By Sara Culverhouse

Atoms, molecules and chemical bonds – the molecular world that chemists explore with fascination is not visible, even with a powerful microscope. Teaching the mechanics of molecules is difficult for teachers, and even harder for students to understand. Because of this inherent challenge, chemistry is often taught as a series of facts to memorise, losing student interest and enthusiasm along the way.

Dr Mihye Won is a researcher and Senior Lecturer in the School of Education at Curtin, and asked if we could do more for students.

“As a science teacher, this is a challenge we face every day. How can I help students see and feel the molecular world? How can I reignite students’ natural inquisitive minds to explore the molecular world?”

To better support student learning, Won and her research team have received an Australian Research Council grant to investigate virtual reality (VR) as a way to visualise the molecular world – and the results are promising.

“VR gives a superior sense of what is happening in the molecular world – you can zoom in and out, and move around in an intuitive way. It makes it much easier to see molecular structures and key parts of a reaction, which is not done as well via other modes,” Won says.

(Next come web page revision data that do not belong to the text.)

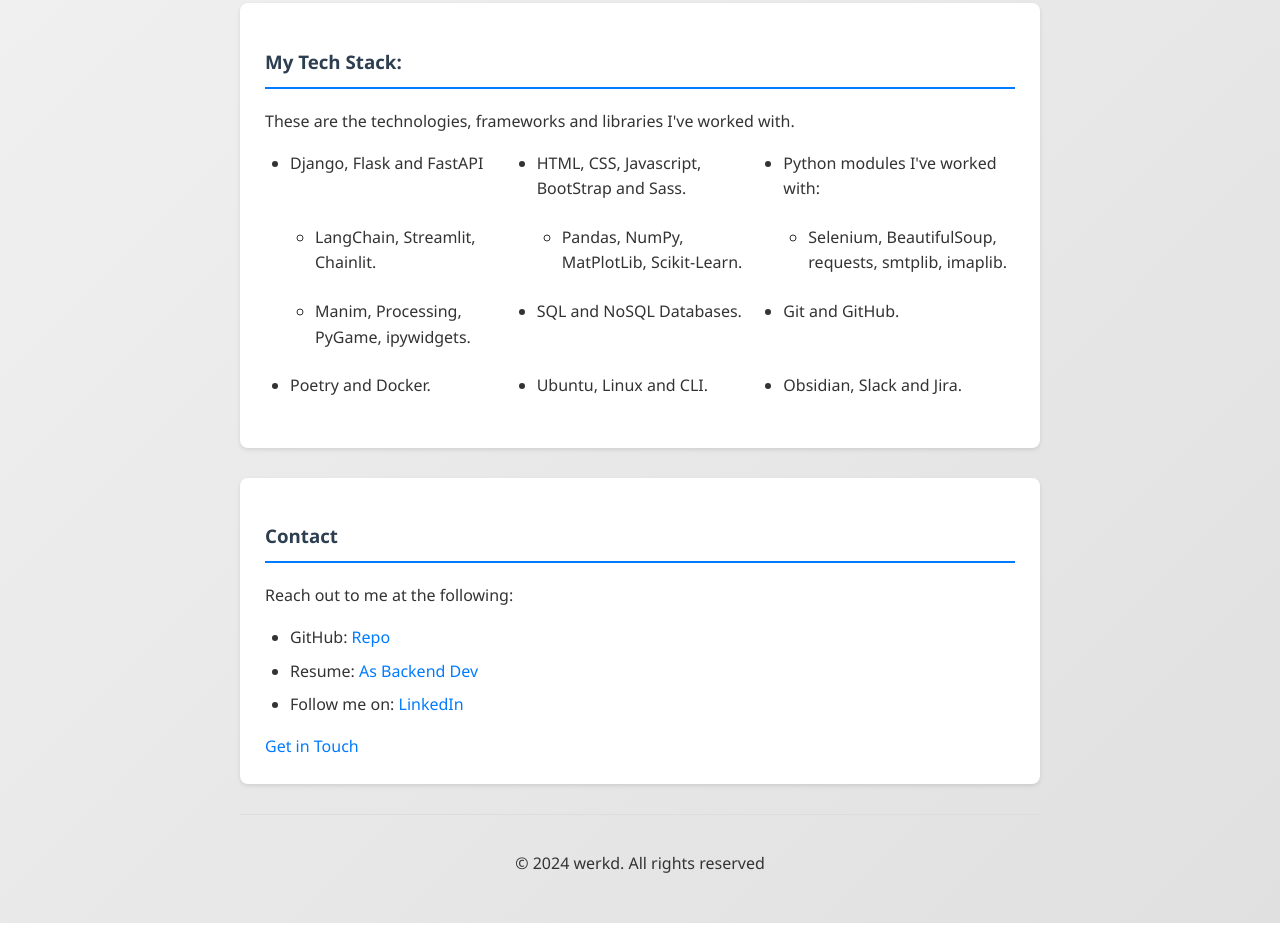
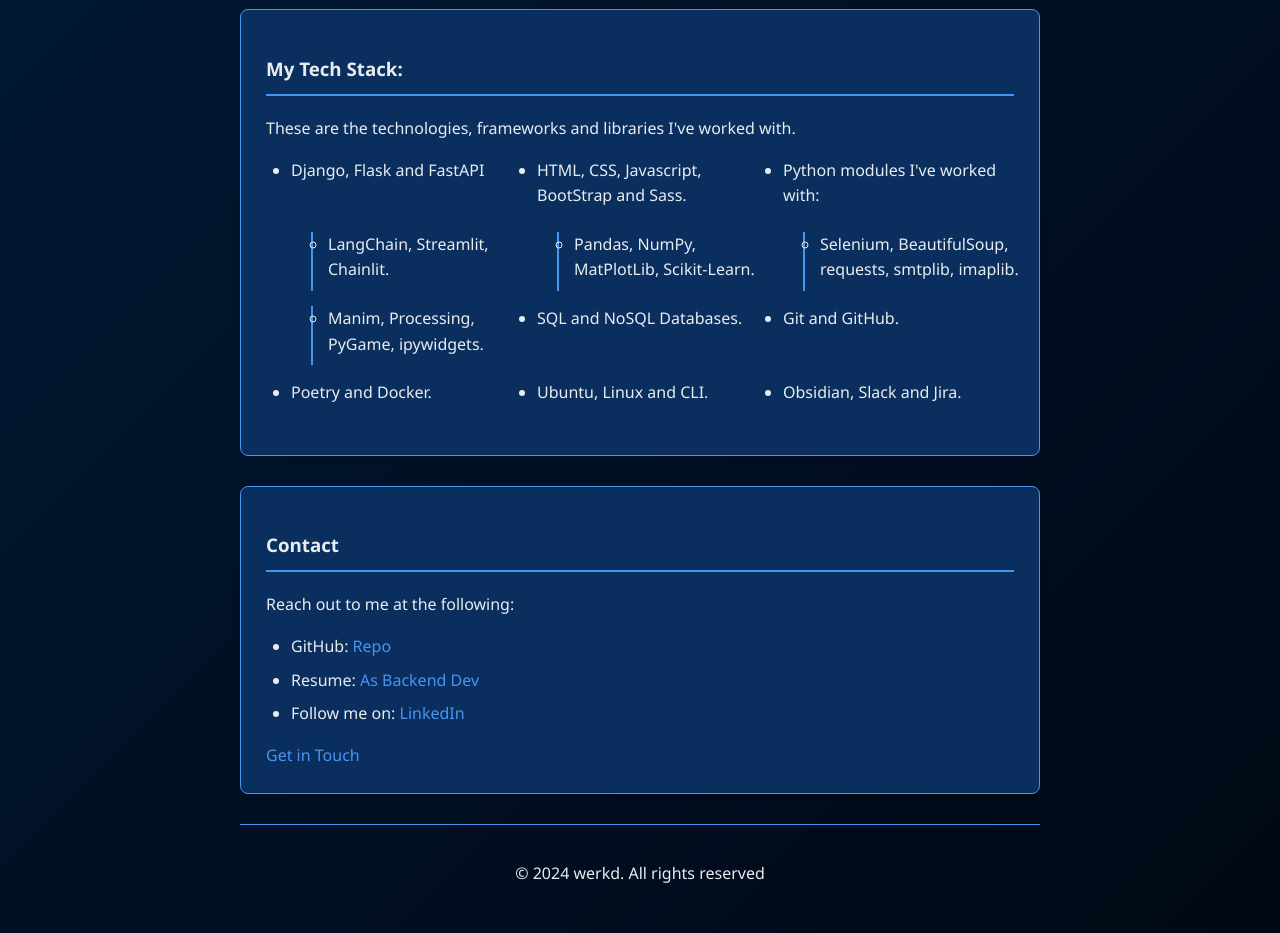
Before and after one commit to werkd/werkd.github.io, a plain HTML site: page index.html in a window 1280 px wide. Shown: the part 728-1661 px from the top of the page. Drawn offline with Linux system fonts and the light colour scheme.

Commit message:
changed ui color pallete

```diff
--- a/src/styles.css
+++ b/src/styles.css
@@ -4,17 +4,18 @@
     margin: 0 auto;
     padding: 30px;
     max-width: 800px;
-    background: linear-gradient(135deg, #f5f5f5 0%, #e0e0e0 100%);
-    color: #333;
+    background: linear-gradient(135deg, #001d3d 0%, #000814 100%);
+    color: #e9ecef;
 }
 
 .section {
-    background-color: white;
+    background-color: #0a2f5e;
     padding: 25px;
     margin-bottom: 30px;
     border-radius: 8px;
     box-shadow: 0 2px 4px rgba(0,0,0,0.1);
     transition: transform 0.3s ease, box-shadow 0.3s ease;
+    border: 1px solid #4895ef;
 }
 
 .section:hover {
@@ -23,7 +24,7 @@
 }
 
 nav {
-    background-color: white;
+    background-color: #001d3d;
     padding: 15px;
     border-radius: 8px;
     box-shadow: 0 2px 4px rgba(0,0,0,0.1);
@@ -35,6 +36,7 @@
     display: flex;
     justify-content: center;
     gap: 10px;
+    border: 1px solid #4895ef;
 }
 
 nav a {
@@ -42,15 +44,16 @@
     padding: 8px 15px;
     border-radius: 4px;
     transition: background-color 0.3s;
+    color: #e9ecef;
 }
 
 nav a:hover {
-    background-color: #007bff;
-    color: white;
+    background-color: #4895ef;
+    color: #000814;
 }
 
 a {
-    color: #007bff;
+    color: #4895ef;
     text-decoration: none;
     transition: color 0.3s;
     position: relative;
@@ -63,7 +66,7 @@
     height: 2px;
     bottom: -2px;
     left: 0;
-    background-color: #007bff;
+    background-color: #4895ef;
     transition: width 0.3s;
 }
 
@@ -72,7 +75,7 @@
 }
 
 a:hover {
-    color: #0056b3;
+    color: #90e0ef;
     text-decoration: underline;
 }
 
@@ -85,8 +88,8 @@
 }
 
 .section h2, .section h3 {
-    color: #2c3e50;
-    border-bottom: 2px solid #007bff;
+    color: #e9ecef;
+    border-bottom: 2px solid #4895ef;
     padding-bottom: 10px;
     margin-bottom: 20px;
 }
@@ -95,7 +98,8 @@
     text-align: center;
     padding-top: 20px;
     margin-top: 30px;
-    border-top: 1px solid #ddd;
+    border-top: 1px solid #4895ef;
+    color: #e9ecef;
 }
 
 @media (max-width: 768px) {
@@ -122,3 +126,9 @@
     grid-template-columns: repeat(auto-fit, minmax(200px, 1fr));
     gap: 15px;
 }
+
+#skills ul ul {
+    margin-left: 20px;
+    border-left: 2px solid #4895ef;
+    padding-left: 15px;
+}
```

The research team designed a series of immersive VR learning activities to showcase the enzyme structure acetylcholinesterase and its reactions, which complete the neurotransmission process in the body. A group of Curtin’s first-year chemistry students tested the VR activities last year.

“Woah, it was amazing!” the students beamed after taking off their VR headsets.

Each learning activity led a pair of students through a series of tasks. They built a molecule, then followed the journey of the enzyme reaction.

Students found the ‘tactile’ experience of VR engaging and they were able to quickly build and move molecules to see how they interacted. Watching the students walk around, bend over and peer around virtual objects was a highlight for the team.

“When I accidentally zoomed in too fast, I thought the electron cloud would hit my face!” said an excited participant.

The collaborative aspects of the experience are unique among VR learning activities, which are usually completed solo. Working together allowed the students to learn from and help each other. Teamwork also made the activity more interesting for the students, who said they enjoyed discussing their answers together.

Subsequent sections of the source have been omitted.